As we’ve talked all of this over, in fact, we’ve realized that if we focus on abilities rather than disabilities, we can see that we have much to be thankful for. ALS manifests a little bit differently in every patient, and we are very grateful that in Priscilla’s case, even though the progression of symptoms is far advanced, she is still able to see, hear, speak, and swallow, which is unfortunately not the case for many patients well before this stage. This means that she can still stay in touch with friends and family around the world by reading their emails and dictating responses, or speaking over the phone, or visiting in person. The two of us still sit at the same table for meals, eating the same food, and still sleep in the same bed at night. We are deeply grateful that Priscilla has been able to remain at home this whole time, surrounded by beautiful and meaningful objects and reminders everywhere of the happy and rewarding life we have lived. Indeed, when we consider all of this, we conclude that two people can continue to enjoy a very happy life together, even if one of them is in the late stages of a severely disabling disease. . . .
Let me close with a quotation from Amy Carmichael’s book Rose From Brier, which we read and re-read nightly for inspiration and encouragement: “Another of the better gifts is the power which is all divine, not in the least of us, to acquiesce with true inward peace in that which our Lord allows to be, so that it is not an effort to be happy, we are happy.” We earnestly covet this divine gift, and your prayers that we may receive it for each day, as we already do on so many days.
Thank you, and please picture us as we were a few moments ago today, sitting at the breakfast table, looking out at the many different kinds of birds on the feeder just outside, with sunlight sparkling on the snow under a brilliant blue sky, sharing what we call “coffee and tea with God” (morning prayers at the end of the meal, hot drinks still in hand), and not making an effort to be happy, but truly being happy.
With love and appreciation,
Chris and Priscilla
Many people wondered why Priscilla lived so much longer than anyone expected. One friend told her that he believed her “joyful and positive attitude” had been sustaining her. Another friend spoke similarly of her “joyful, positive spirit.” I’m sure this had a lot to do with it, and that this was a gift from God. Priscilla was not about to stop living before she was dead. “You can’t just stay in bed all day,” she would say, even when her symptoms were so far advanced that no one would have expected her to do anything else. She would get up, get dressed, and make a day of it, continuing to fight on, literally to her last breath.
But Priscilla herself gave a further reason for why she lived so long.

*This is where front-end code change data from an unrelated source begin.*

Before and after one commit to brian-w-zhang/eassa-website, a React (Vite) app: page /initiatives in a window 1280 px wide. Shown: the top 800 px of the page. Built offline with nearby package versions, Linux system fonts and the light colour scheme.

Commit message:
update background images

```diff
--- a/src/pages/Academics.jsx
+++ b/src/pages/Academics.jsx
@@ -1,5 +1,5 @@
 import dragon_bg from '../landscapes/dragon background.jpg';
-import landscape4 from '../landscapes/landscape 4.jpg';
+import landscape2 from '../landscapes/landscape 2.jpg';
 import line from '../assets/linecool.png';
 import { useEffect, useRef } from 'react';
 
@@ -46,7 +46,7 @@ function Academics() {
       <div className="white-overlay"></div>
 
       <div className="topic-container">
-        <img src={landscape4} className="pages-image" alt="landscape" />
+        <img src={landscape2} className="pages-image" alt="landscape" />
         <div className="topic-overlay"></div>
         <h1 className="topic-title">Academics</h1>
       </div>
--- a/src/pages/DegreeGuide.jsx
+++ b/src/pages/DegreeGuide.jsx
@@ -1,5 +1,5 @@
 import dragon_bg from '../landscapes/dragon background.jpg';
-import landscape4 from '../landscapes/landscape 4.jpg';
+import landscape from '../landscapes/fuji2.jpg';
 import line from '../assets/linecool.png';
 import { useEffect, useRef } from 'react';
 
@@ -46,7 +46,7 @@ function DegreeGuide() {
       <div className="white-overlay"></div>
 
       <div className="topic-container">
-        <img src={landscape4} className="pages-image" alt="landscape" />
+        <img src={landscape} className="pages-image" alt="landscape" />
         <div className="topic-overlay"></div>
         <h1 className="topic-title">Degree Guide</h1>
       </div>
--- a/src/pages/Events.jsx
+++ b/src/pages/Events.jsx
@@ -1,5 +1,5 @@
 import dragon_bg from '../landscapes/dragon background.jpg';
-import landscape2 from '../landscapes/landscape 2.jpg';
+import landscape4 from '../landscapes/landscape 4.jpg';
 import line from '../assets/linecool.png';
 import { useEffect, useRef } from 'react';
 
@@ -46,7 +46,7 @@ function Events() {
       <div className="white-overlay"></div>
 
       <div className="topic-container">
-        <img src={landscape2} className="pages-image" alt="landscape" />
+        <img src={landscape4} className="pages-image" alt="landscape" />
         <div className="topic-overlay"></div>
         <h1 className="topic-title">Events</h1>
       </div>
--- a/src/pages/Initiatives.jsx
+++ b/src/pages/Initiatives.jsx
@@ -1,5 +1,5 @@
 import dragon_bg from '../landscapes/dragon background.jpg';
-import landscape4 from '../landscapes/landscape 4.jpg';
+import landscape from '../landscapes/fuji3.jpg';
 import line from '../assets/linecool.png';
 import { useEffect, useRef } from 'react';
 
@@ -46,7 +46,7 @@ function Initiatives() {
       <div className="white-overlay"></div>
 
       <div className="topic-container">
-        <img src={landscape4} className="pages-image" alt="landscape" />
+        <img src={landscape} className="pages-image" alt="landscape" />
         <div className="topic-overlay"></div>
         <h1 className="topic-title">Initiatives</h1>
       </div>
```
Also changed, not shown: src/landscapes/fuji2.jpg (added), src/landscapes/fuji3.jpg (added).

Once when someone asked her about this directly, she replied simply, “That’s the power of love.” I know she meant God’s love for her, as well as the love God had given us for each other.

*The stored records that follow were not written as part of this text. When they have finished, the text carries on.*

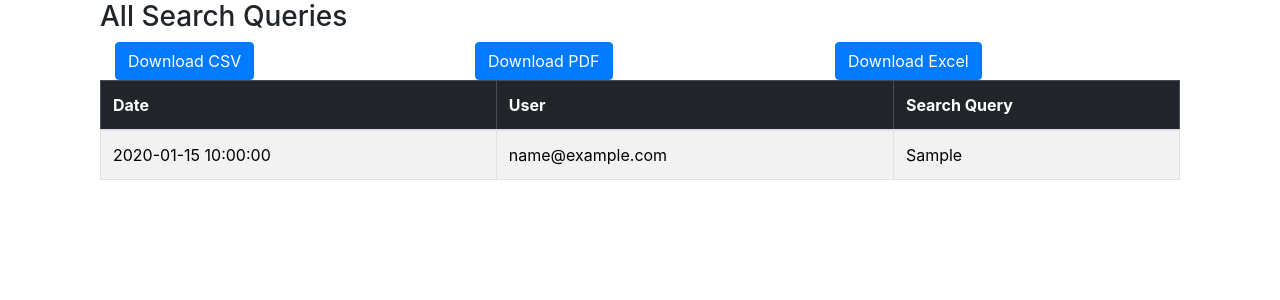
After one commit to hemantsh/elasticfscrawler, a Flask app: template UI/templates/report.html in a window 1280 px wide. The commit adds this page. Shown: the top 300 px of the page. Run offline with Flask 3, Linux system fonts and the light colour scheme; the template is opened without the code that fills it: values that come from a table or form of the project are taken from there, others are empty; tables that the repository leaves empty hold one stand-in row (values such as "Sample post"); some libraries are stand-ins or nearby versions.

Commit message:
Report Generation
Search queries are getting visible on the UI in the form of report...

```diff
--- a/UI/app.py
+++ b/UI/app.py
@@ -13,7 +13,6 @@ from flask_login import current_user
 from pathlib import Path
 bcrypt = Bcrypt()
 from werkzeug.security import generate_password_hash
-
 
 dotenv_path = Path('../.env')
 User = Path('../sql_db/create_table')
@@ -34,13 +33,12 @@ app.config['SQLALCHEMY_DATABASE_URI'] = 'mysql://root:RKKanika_SinghalBiz4_@127.
 es = Elasticsearch(host,basic_auth=(user,password),verify_certs=False)
 db = SQLAlchemy(app)
 
-
 # Define User model
 class User(UserMixin, db.Model):
     id = db.Column(db.Integer, primary_key=True)
     email = db.Column(db.String(100), unique=True, nullable=False)
     displayname = db.Column(db.String(100), nullable=False)
-    password = db.Column(db.String(100), nullable=False)  # Storing the encrypted password
+    password = db.Column(db.String(100), nullable=False)
     is_admin = db.Column(db.Boolean, default=False)
     countries = db.Column(db.String(200), nullable=True)
 
@@ -50,29 +48,22 @@ class User(UserMixin, db.Model):
     def check_password(self, password):
         return bcrypt.check_password_hash(self.password, password)
 
-
-# Define Search model
 class Search(db.Model):
     id = db.Column(db.Integer, primary_key=True)
     email = db.Column(db.String(100), nullable=False)
     timestamp = db.Column(db.DateTime, default=datetime.utcnow)
-    search_query = db.Column(db.String(255))
+    search_query = db.Column(db.String(255), nullable=False)
 
-
-# Initialize login manager
 login_manager = LoginManager()
 login_manager.init_app(app)
-
 
 @login_manager.user_loader
 def load_user(user_id):
    return User.query.get(int(user_id))
 
-
 @app.route('/')
 def index():
     return redirect(url_for('login'))
-
 
 @app.route('/register', methods=['GET', 'POST'])
 def register():
@@ -90,17 +81,14 @@ def register():
             return redirect(url_for('register'))
 
         if current_user.is_authenticated:
-            # User is logged in, update profile
             current_user.email = email
             current_user.displayname = displayname
             current_user.set_password(password)
             current_user.countries = countries
             db.session.commit()
             flash('Your profile has been updated successfully!', 'success')
-            return redirect(url_for('login'))  # Redirect to login after profile update
+            return redirect(url_for('login'))
 
-
-        # User is not logged in, create new user
         new_user = User(email=email, displayname=displayname, countries=countries)
         new_user.set_password(password)
         db.session.add(new_user)
@@ -110,7 +98,6 @@ def register():
         return redirect(url_for('login'))
 
     return render_template('register.html')
-
 
 
 @app.route('/login', methods=['GET', 'POST'])
@@ -132,7 +119,6 @@ def login():
     return render_template('login.html')
 
 
-
 @app.route('/logout')
 @login_required
 def logout():
@@ -150,7 +136,6 @@ def search():
         db.session.add(new_search)
         db.session.commit()
         return render_template('results.html', input=search_query)
-
     return redirect(url_for('home'))
 
     # Perform Elasticsearch search
@@ -184,17 +169,8 @@ def report():
     if request.method == 'POST':
         start_date = datetime.strptime(request.form['start_date'], '%Y-%m-%d')
         end_date = datetime.strptime(request.form['end_date'], '%Y-%m-%d')
-
-        # Query the database for search queries between start_date and end_date
         search_queries = Search.query.filter(Search.timestamp >= start_date, Search.timestamp <= end_date).all()
-
-        # Console the search queries along with dates
-        for query in search_queries:
-            print(f"Date: {query.timestamp}, Search Query: {query.search_query}")
-
-        # Render the template with the search queries
-        return render_template('generate_report.html', search_queries=search_queries)
-
+        return render_template('report.html', search_queries=search_queries)
     return render_template('generate_report.html')
 
 
--- a/UI/templates/generate_report.html
+++ b/UI/templates/generate_report.html
@@ -9,12 +9,12 @@
 
         <div class="form-group col-md-4">
             <label for="start_date">Start Date:</label>
-            <input type="text" class = "form-control datepicker" name="start_date" id="start_date" placeholder = "Select Start Date Of Search" class="form-control">
+            <input type="text" class = "form-control datepicker" name="start_date" id="start_date" placeholder = "Select Start Date of Search" class="form-control">
         </div>
 
         <div class="form-group col-md-4">
             <label for="end_date">End Date:</label>
-            <input type="text" id="end_date" name="end_date" class="form-control datepicker"  placeholder = "Select End Date Of Search">
+            <input type="text" id="end_date" name="end_date" class="form-control datepicker"  placeholder = "Select End Date of Search">
         </div>
 
         <div class="form-group col-md-4 align-self-end">
--- a/UI/templates/navigation.html
+++ b/UI/templates/navigation.html
@@ -3,7 +3,8 @@
 <nav>
     <div class="container p-4 my-4 bg-primary text-white text-center rounded">
         <div class="row">
-            <div class="col col-md-2"><img src="/static/inl_logo_transp_bg.png" style="width: 160px;height: 100px;background: unset;"></div>
+            <!-- <div class="col col-md-2"><img src="/static/inl_logo_transp_bg.png" style="width: 160px;height: 100px;background: unset;"></div> -->
+            <div class="col col-md-2"><img src="/static/INL_Logo_Transparent.gif" style="width: 100px;height: 100px;background: unset;"></div>
             <div class="col col-md-8"><h2>Case Search</h2></div>
             <div class="col col-md-2"><img src="/static/rss_logo.png" style="width: 100px;height: 100px;"></div>
         </div>
@@ -19,6 +20,7 @@
                     <div class="col col-md-10"></div>
                     <div class="col col-md-1"><a href="{{ url_for('register') }}" class="link-dark">Profile</a></div>
                     <div class="col col-md-1"><a href="{{ url_for('logout') }}" class="link-dark">Logout</a></div>
+                    <div class="col col-md-1"></div>
                 {% endif %}
             {% endif %}
         </div>
--- /dev/null
+++ b/UI/templates/report.html
@@ -0,0 +1,44 @@
+{% extends 'index.html' %}
+
+{% block body %}
+
+<div class="container-fluid">
+    <h3>All Search Queries</h3>
+
+    <table id="searchQueriesTable" class="table table-striped table-bordered">
+        <thead class="table-dark">
+            <tr>
+                <th>Date</th>
+                <th>User</th>
+                <th>Search Query</th>
+            </tr>
+        </thead>
+        <tbody>
+            {% for query in search_queries %}
+            <tr>
+                <td>{{ query.timestamp }}</td>
+                <td>{{ query.email }}</td>
+                <td>{{ query.search_query }}</td>
+            </tr>
+            {% endfor %}
+
+
+            <div class="container">
+                <div class="row">
+                    <div class="col-md-4">
+                        <a href="{{ url_for('report', format='csv') }}" class="btn btn-primary">Download CSV</a>
+                    </div>
+                    <div class="col-md-4">
+                        <a href="{{ url_for('report', format='pdf') }}" class="btn btn-primary">Download PDF</a>
+                    </div>
+                    <div class="col-md-4">
+                        <a href="{{ url_for('report', format='excel') }}" class="btn btn-primary">Download Excel</a>
+                    </div>
+                </div>
+            </div>
+
+        </tbody>
+    </table>
+</div>
+
+{% endblock %}
```
Also changed, not shown: UI/templates/login.html (+5 -13 lines).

Thomas à Kempis wrote in The Imitation of Christ: “Love feels no burden, thinks nothing of trouble, attempts what is above its strength, pleads no excuse of impossibility; for it believes it may do anything and that all things are possible for it. Where one who does not love would grow weary and give up, love is able to undertake all things, and bring them to completion.”